[Web page edit records]
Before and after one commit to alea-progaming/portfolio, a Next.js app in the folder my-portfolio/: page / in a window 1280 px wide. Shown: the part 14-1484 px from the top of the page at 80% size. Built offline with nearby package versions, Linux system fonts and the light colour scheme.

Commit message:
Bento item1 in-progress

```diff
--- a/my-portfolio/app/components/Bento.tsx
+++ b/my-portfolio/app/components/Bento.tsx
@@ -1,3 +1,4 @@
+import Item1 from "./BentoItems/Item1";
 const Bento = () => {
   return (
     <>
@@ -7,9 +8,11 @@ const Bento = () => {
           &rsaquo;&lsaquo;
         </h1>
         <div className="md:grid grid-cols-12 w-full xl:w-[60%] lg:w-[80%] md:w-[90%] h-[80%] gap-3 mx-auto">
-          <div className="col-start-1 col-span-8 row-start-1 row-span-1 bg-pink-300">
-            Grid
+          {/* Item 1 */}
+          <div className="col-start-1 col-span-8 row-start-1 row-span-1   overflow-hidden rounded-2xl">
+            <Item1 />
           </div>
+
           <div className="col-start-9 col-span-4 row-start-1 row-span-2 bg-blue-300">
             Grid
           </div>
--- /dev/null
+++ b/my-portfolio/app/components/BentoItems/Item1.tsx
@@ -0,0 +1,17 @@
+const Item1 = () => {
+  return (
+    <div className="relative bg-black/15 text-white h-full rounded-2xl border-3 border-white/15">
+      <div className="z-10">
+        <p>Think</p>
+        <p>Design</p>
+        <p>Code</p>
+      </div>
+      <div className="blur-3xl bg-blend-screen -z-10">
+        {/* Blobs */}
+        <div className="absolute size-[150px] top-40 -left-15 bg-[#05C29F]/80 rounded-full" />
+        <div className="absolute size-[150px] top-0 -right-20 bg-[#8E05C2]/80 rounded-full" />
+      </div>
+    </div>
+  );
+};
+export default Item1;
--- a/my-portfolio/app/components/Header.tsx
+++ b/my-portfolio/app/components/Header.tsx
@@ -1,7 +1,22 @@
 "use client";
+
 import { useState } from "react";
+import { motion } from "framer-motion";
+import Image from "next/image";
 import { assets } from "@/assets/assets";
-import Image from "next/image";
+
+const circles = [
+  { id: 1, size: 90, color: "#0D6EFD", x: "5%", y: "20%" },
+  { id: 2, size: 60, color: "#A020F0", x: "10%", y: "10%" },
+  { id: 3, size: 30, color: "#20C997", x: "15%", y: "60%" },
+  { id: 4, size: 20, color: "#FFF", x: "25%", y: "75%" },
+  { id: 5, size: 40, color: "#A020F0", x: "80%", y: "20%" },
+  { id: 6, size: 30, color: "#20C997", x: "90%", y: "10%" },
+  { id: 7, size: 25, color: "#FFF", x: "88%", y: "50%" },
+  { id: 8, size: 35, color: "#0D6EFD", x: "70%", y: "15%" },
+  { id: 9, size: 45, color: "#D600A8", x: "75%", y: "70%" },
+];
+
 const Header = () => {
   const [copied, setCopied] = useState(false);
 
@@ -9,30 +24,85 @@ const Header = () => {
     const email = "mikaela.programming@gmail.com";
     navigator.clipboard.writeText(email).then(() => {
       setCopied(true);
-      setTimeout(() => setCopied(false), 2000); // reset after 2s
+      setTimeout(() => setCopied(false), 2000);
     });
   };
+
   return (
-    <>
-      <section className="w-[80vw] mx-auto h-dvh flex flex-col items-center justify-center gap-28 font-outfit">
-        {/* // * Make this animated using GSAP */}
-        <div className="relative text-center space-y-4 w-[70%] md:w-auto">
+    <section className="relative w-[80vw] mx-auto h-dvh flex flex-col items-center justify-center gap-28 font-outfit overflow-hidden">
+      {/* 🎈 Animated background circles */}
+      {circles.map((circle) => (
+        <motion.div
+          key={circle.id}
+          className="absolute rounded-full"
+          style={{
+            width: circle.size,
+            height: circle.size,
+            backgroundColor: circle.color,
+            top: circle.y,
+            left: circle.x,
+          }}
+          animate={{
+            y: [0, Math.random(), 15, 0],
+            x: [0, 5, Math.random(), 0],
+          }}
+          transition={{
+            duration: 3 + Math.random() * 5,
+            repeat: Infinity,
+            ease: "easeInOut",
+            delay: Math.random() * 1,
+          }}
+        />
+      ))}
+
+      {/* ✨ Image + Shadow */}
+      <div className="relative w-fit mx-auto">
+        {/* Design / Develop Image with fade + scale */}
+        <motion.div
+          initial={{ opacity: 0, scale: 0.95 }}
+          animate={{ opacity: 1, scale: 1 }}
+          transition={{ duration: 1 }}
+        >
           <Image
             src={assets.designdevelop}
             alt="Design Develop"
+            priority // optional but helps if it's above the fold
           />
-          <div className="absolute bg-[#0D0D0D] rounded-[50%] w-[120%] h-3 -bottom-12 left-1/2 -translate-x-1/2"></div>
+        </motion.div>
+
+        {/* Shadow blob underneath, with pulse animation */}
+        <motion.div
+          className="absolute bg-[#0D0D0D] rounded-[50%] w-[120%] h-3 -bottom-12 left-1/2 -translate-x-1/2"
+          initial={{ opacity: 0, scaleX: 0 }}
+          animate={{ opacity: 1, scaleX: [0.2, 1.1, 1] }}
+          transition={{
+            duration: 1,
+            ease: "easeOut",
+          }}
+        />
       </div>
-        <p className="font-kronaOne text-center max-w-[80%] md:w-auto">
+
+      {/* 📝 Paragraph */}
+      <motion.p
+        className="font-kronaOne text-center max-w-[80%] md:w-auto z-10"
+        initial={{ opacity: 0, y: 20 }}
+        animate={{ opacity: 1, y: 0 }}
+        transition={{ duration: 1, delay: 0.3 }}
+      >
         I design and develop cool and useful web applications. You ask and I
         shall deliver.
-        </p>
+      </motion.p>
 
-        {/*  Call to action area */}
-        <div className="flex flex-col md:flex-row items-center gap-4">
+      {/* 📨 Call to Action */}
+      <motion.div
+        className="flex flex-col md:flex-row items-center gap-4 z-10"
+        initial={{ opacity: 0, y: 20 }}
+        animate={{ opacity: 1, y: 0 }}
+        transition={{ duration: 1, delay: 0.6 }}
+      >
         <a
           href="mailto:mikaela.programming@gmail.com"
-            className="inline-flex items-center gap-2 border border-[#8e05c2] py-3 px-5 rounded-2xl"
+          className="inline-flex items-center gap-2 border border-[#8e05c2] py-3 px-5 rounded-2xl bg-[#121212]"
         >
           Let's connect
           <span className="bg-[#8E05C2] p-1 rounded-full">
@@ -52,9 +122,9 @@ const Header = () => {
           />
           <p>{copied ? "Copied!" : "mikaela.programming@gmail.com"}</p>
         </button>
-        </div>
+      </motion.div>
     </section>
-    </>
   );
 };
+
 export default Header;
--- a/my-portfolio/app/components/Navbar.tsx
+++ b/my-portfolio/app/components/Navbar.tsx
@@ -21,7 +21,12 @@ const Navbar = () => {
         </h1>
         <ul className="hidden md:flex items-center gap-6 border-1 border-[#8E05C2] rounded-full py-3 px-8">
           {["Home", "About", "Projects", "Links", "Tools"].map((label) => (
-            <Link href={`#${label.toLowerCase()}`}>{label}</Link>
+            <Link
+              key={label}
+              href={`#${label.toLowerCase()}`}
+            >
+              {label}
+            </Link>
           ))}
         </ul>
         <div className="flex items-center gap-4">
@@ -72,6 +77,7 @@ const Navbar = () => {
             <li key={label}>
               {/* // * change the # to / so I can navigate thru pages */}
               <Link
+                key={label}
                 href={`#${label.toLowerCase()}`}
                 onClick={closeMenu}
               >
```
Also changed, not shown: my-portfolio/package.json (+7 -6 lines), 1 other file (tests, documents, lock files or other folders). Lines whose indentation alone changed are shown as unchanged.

**Task prompt**
Once the records have been read, print them all again exactly.

**Answer section**
Before and after one commit to alea-progaming/portfolio, a Next.js app in the folder my-portfolio/: page / in a window 1280 px wide. Shown: the part 14-1484 px from the top of the page at 80% size. Built offline with nearby package versions, Linux system fonts and the light colour scheme.

Commit message:
Bento item1 in-progress

```diff
--- a/my-portfolio/app/components/Bento.tsx
+++ b/my-portfolio/app/components/Bento.tsx
@@ -1,3 +1,4 @@
+import Item1 from "./BentoItems/Item1";
 const Bento = () => {
   return (
     <>
@@ -7,9 +8,11 @@ const Bento = () => {
           &rsaquo;&lsaquo;
         </h1>
         <div className="md:grid grid-cols-12 w-full xl:w-[60%] lg:w-[80%] md:w-[90%] h-[80%] gap-3 mx-auto">
-          <div className="col-start-1 col-span-8 row-start-1 row-span-1 bg-pink-300">
-            Grid
+          {/* Item 1 */}
+          <div className="col-start-1 col-span-8 row-start-1 row-span-1   overflow-hidden rounded-2xl">
+            <Item1 />
           </div>
+
           <div className="col-start-9 col-span-4 row-start-1 row-span-2 bg-blue-300">
             Grid
           </div>
--- /dev/null
+++ b/my-portfolio/app/components/BentoItems/Item1.tsx
@@ -0,0 +1,17 @@
+const Item1 = () => {
+  return (
+    <div className="relative bg-black/15 text-white h-full rounded-2xl border-3 border-white/15">
+      <div className="z-10">
+        <p>Think</p>
+        <p>Design</p>
+        <p>Code</p>
+      </div>
+      <div className="blur-3xl bg-blend-screen -z-10">
+        {/* Blobs */}
+        <div className="absolute size-[150px] top-40 -left-15 bg-[#05C29F]/80 rounded-full" />
+        <div className="absolute size-[150px] top-0 -right-20 bg-[#8E05C2]/80 rounded-full" />
+      </div>
+    </div>
+  );
+};
+export default Item1;
--- a/my-portfolio/app/components/Header.tsx
+++ b/my-portfolio/app/components/Header.tsx
@@ -1,7 +1,22 @@
 "use client";
+
 import { useState } from "react";
+import { motion } from "framer-motion";
+import Image from "next/image";
 import { assets } from "@/assets/assets";
-import Image from "next/image";
+
+const circles = [
+  { id: 1, size: 90, color: "#0D6EFD", x: "5%", y: "20%" },
+  { id: 2, size: 60, color: "#A020F0", x: "10%", y: "10%" },
+  { id: 3, size: 30, color: "#20C997", x: "15%", y: "60%" },
+  { id: 4, size: 20, color: "#FFF", x: "25%", y: "75%" },
+  { id: 5, size: 40, color: "#A020F0", x: "80%", y: "20%" },
+  { id: 6, size: 30, color: "#20C997", x: "90%", y: "10%" },
+  { id: 7, size: 25, color: "#FFF", x: "88%", y: "50%" },
+  { id: 8, size: 35, color: "#0D6EFD", x: "70%", y: "15%" },
+  { id: 9, size: 45, color: "#D600A8", x: "75%", y: "70%" },
+];
+
 const Header = () => {
   const [copied, setCopied] = useState(false);
 
@@ -9,30 +24,85 @@ const Header = () => {
     const email = "mikaela.programming@gmail.com";
     navigator.clipboard.writeText(email).then(() => {
       setCopied(true);
-      setTimeout(() => setCopied(false), 2000); // reset after 2s
+      setTimeout(() => setCopied(false), 2000);
     });
   };
+
   return (
-    <>
-      <section className="w-[80vw] mx-auto h-dvh flex flex-col items-center justify-center gap-28 font-outfit">
-        {/* // * Make this animated using GSAP */}
-        <div className="relative text-center space-y-4 w-[70%] md:w-auto">
+    <section className="relative w-[80vw] mx-auto h-dvh flex flex-col items-center justify-center gap-28 font-outfit overflow-hidden">
+      {/* 🎈 Animated background circles */}
+      {circles.map((circle) => (
+        <motion.div
+          key={circle.id}
+          className="absolute rounded-full"
+          style={{
+            width: circle.size,
+            height: circle.size,
+            backgroundColor: circle.color,
+            top: circle.y,
+            left: circle.x,
+          }}
+          animate={{
+            y: [0, Math.random(), 15, 0],
+            x: [0, 5, Math.random(), 0],
+          }}
+          transition={{
+            duration: 3 + Math.random() * 5,
+            repeat: Infinity,
+            ease: "easeInOut",
+            delay: Math.random() * 1,
+          }}
+        />
+      ))}
+
+      {/* ✨ Image + Shadow */}
+      <div className="relative w-fit mx-auto">
+        {/* Design / Develop Image with fade + scale */}
+        <motion.div
+          initial={{ opacity: 0, scale: 0.95 }}
+          animate={{ opacity: 1, scale: 1 }}
+          transition={{ duration: 1 }}
+        >
           <Image
             src={assets.designdevelop}
             alt="Design Develop"
+            priority // optional but helps if it's above the fold
           />
-          <div className="absolute bg-[#0D0D0D] rounded-[50%] w-[120%] h-3 -bottom-12 left-1/2 -translate-x-1/2"></div>
+        </motion.div>
+
+        {/* Shadow blob underneath, with pulse animation */}
+        <motion.div
+          className="absolute bg-[#0D0D0D] rounded-[50%] w-[120%] h-3 -bottom-12 left-1/2 -translate-x-1/2"
+          initial={{ opacity: 0, scaleX: 0 }}
+          animate={{ opacity: 1, scaleX: [0.2, 1.1, 1] }}
+          transition={{
+            duration: 1,
+            ease: "easeOut",
+          }}
+        />
       </div>
-        <p className="font-kronaOne text-center max-w-[80%] md:w-auto">
+
+      {/* 📝 Paragraph */}
+      <motion.p
+        className="font-kronaOne text-center max-w-[80%] md:w-auto z-10"
+        initial={{ opacity: 0, y: 20 }}
+        animate={{ opacity: 1, y: 0 }}
+        transition={{ duration: 1, delay: 0.3 }}
+      >
         I design and develop cool and useful web applications. You ask and I
         shall deliver.
-        </p>
+      </motion.p>
 
-        {/*  Call to action area */}
-        <div className="flex flex-col md:flex-row items-center gap-4">
+      {/* 📨 Call to Action */}
+      <motion.div
+        className="flex flex-col md:flex-row items-center gap-4 z-10"
+        initial={{ opacity: 0, y: 20 }}
+        animate={{ opacity: 1, y: 0 }}
+        transition={{ duration: 1, delay: 0.6 }}
+      >
         <a
           href="mailto:mikaela.programming@gmail.com"
-            className="inline-flex items-center gap-2 border border-[#8e05c2] py-3 px-5 rounded-2xl"
+          className="inline-flex items-center gap-2 border border-[#8e05c2] py-3 px-5 rounded-2xl bg-[#121212]"
         >
           Let's connect
           <span className="bg-[#8E05C2] p-1 rounded-full">
@@ -52,9 +122,9 @@ const Header = () => {
           />
           <p>{copied ? "Copied!" : "mikaela.programming@gmail.com"}</p>
         </button>
-        </div>
+      </motion.div>
     </section>
-    </>
   );
 };
+
 export default Header;
--- a/my-portfolio/app/components/Navbar.tsx
+++ b/my-portfolio/app/components/Navbar.tsx
@@ -21,7 +21,12 @@ const Navbar = () => {
         </h1>
         <ul className="hidden md:flex items-center gap-6 border-1 border-[#8E05C2] rounded-full py-3 px-8">
           {["Home", "About", "Projects", "Links", "Tools"].map((label) => (
-            <Link href={`#${label.toLowerCase()}`}>{label}</Link>
+            <Link
+              key={label}
+              href={`#${label.toLowerCase()}`}
+            >
+              {label}
+            </Link>
           ))}
         </ul>
         <div className="flex items-center gap-4">
@@ -72,6 +77,7 @@ const Navbar = () => {
             <li key={label}>
               {/* // * change the # to / so I can navigate thru pages */}
               <Link
+                key={label}
                 href={`#${label.toLowerCase()}`}
                 onClick={closeMenu}
               >
```
Also changed, not shown: my-portfolio/package.json (+7 -6 lines), 1 other file (tests, documents, lock files or other folders). Lines whose indentation alone changed are shown as unchanged.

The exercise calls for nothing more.